_Work task_
Set the records down again exactly, apart from any pictures in them.

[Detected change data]
────────────────

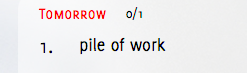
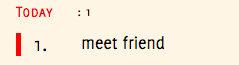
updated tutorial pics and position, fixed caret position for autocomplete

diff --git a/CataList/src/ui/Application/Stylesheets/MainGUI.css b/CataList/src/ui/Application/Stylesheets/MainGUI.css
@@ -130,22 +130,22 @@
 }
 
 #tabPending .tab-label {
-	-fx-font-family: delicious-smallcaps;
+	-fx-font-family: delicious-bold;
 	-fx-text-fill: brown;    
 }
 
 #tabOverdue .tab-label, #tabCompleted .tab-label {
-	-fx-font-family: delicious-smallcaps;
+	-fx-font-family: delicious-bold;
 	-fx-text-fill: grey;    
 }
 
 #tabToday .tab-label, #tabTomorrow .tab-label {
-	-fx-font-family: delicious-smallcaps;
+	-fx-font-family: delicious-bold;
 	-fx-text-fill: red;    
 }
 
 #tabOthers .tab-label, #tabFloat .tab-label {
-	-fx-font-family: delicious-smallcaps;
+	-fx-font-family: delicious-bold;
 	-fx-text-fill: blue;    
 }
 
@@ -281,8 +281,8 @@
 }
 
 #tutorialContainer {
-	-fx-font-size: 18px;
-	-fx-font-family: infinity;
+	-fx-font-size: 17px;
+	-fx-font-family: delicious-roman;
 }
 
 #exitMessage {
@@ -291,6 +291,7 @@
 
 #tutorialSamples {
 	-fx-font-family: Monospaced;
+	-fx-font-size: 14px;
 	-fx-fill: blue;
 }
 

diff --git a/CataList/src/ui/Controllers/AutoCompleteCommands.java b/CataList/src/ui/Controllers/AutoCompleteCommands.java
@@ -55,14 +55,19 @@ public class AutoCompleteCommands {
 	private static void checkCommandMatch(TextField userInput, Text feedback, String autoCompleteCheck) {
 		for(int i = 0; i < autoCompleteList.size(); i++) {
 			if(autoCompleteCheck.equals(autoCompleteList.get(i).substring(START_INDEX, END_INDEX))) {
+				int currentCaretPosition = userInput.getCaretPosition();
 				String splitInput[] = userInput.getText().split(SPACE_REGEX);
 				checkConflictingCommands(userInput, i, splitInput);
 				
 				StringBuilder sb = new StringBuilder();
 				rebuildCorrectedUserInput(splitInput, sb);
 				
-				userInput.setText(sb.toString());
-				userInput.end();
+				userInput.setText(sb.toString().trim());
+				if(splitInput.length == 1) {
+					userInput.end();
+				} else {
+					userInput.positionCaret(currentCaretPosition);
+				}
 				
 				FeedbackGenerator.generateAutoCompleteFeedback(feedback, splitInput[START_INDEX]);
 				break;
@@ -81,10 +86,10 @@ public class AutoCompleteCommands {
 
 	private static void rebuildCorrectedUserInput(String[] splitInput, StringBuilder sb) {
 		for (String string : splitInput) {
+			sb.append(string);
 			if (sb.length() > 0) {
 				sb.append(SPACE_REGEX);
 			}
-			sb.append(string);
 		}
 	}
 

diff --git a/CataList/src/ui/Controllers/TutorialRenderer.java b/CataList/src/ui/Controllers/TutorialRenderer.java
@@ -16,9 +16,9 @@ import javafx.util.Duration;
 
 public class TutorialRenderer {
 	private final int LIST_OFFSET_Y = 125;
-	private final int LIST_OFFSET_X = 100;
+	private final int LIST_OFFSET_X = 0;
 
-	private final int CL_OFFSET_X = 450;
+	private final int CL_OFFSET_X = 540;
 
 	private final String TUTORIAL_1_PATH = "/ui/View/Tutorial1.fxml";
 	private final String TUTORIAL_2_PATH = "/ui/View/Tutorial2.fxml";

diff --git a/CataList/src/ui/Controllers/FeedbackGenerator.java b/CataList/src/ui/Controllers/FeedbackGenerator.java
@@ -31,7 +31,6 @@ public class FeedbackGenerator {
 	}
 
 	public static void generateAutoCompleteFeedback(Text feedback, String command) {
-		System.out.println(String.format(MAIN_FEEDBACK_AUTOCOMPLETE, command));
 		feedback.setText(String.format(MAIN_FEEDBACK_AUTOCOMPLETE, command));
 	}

────────────────

_Expected answer_
updated tutorial pics and position, fixed caret position for autocomplete

diff --git a/CataList/src/ui/Application/Stylesheets/MainGUI.css b/CataList/src/ui/Application/Stylesheets/MainGUI.css
@@ -130,22 +130,22 @@
 }
 
 #tabPending .tab-label {
-	-fx-font-family: delicious-smallcaps;
+	-fx-font-family: delicious-bold;
 	-fx-text-fill: brown;    
 }
 
 #tabOverdue .tab-label, #tabCompleted .tab-label {
-	-fx-font-family: delicious-smallcaps;
+	-fx-font-family: delicious-bold;
 	-fx-text-fill: grey;    
 }
 
 #tabToday .tab-label, #tabTomorrow .tab-label {
-	-fx-font-family: delicious-smallcaps;
+	-fx-font-family: delicious-bold;
 	-fx-text-fill: red;    
 }
 
 #tabOthers .tab-label, #tabFloat .tab-label {
-	-fx-font-family: delicious-smallcaps;
+	-fx-font-family: delicious-bold;
 	-fx-text-fill: blue;    
 }
 
@@ -281,8 +281,8 @@
 }
 
 #tutorialContainer {
-	-fx-font-size: 18px;
-	-fx-font-family: infinity;
+	-fx-font-size: 17px;
+	-fx-font-family: delicious-roman;
 }
 
 #exitMessage {
@@ -291,6 +291,7 @@
 
 #tutorialSamples {
 	-fx-font-family: Monospaced;
+	-fx-font-size: 14px;
 	-fx-fill: blue;
 }
 

diff --git a/CataList/src/ui/Controllers/AutoCompleteCommands.java b/CataList/src/ui/Controllers/AutoCompleteCommands.java
@@ -55,14 +55,19 @@ public class AutoCompleteCommands {
 	private static void checkCommandMatch(TextField userInput, Text feedback, String autoCompleteCheck) {
 		for(int i = 0; i < autoCompleteList.size(); i++) {
 			if(autoCompleteCheck.equals(autoCompleteList.get(i).substring(START_INDEX, END_INDEX))) {
+				int currentCaretPosition = userInput.getCaretPosition();
 				String splitInput[] = userInput.getText().split(SPACE_REGEX);
 				checkConflictingCommands(userInput, i, splitInput);
 				
 				StringBuilder sb = new StringBuilder();
 				rebuildCorrectedUserInput(splitInput, sb);
 				
-				userInput.setText(sb.toString());
-				userInput.end();
+				userInput.setText(sb.toString().trim());
+				if(splitInput.length == 1) {
+					userInput.end();
+				} else {
+					userInput.positionCaret(currentCaretPosition);
+				}
 				
 				FeedbackGenerator.generateAutoCompleteFeedback(feedback, splitInput[START_INDEX]);
 				break;
@@ -81,10 +86,10 @@ public class AutoCompleteCommands {
 
 	private static void rebuildCorrectedUserInput(String[] splitInput, StringBuilder sb) {
 		for (String string : splitInput) {
+			sb.append(string);
 			if (sb.length() > 0) {
 				sb.append(SPACE_REGEX);
 			}
-			sb.append(string);
 		}
 	}
 

diff --git a/CataList/src/ui/Controllers/TutorialRenderer.java b/CataList/src/ui/Controllers/TutorialRenderer.java
@@ -16,9 +16,9 @@ import javafx.util.Duration;
 
 public class TutorialRenderer {
 	private final int LIST_OFFSET_Y = 125;
-	private final int LIST_OFFSET_X = 100;
+	private final int LIST_OFFSET_X = 0;
 
-	private final int CL_OFFSET_X = 450;
+	private final int CL_OFFSET_X = 540;
 
 	private final String TUTORIAL_1_PATH = "/ui/View/Tutorial1.fxml";
 	private final String TUTORIAL_2_PATH = "/ui/View/Tutorial2.fxml";

diff --git a/CataList/src/ui/Controllers/FeedbackGenerator.java b/CataList/src/ui/Controllers/FeedbackGenerator.java
@@ -31,7 +31,6 @@ public class FeedbackGenerator {
 	}
 
 	public static void generateAutoCompleteFeedback(Text feedback, String command) {
-		System.out.println(String.format(MAIN_FEEDBACK_AUTOCOMPLETE, command));
 		feedback.setText(String.format(MAIN_FEEDBACK_AUTOCOMPLETE, command));
 	}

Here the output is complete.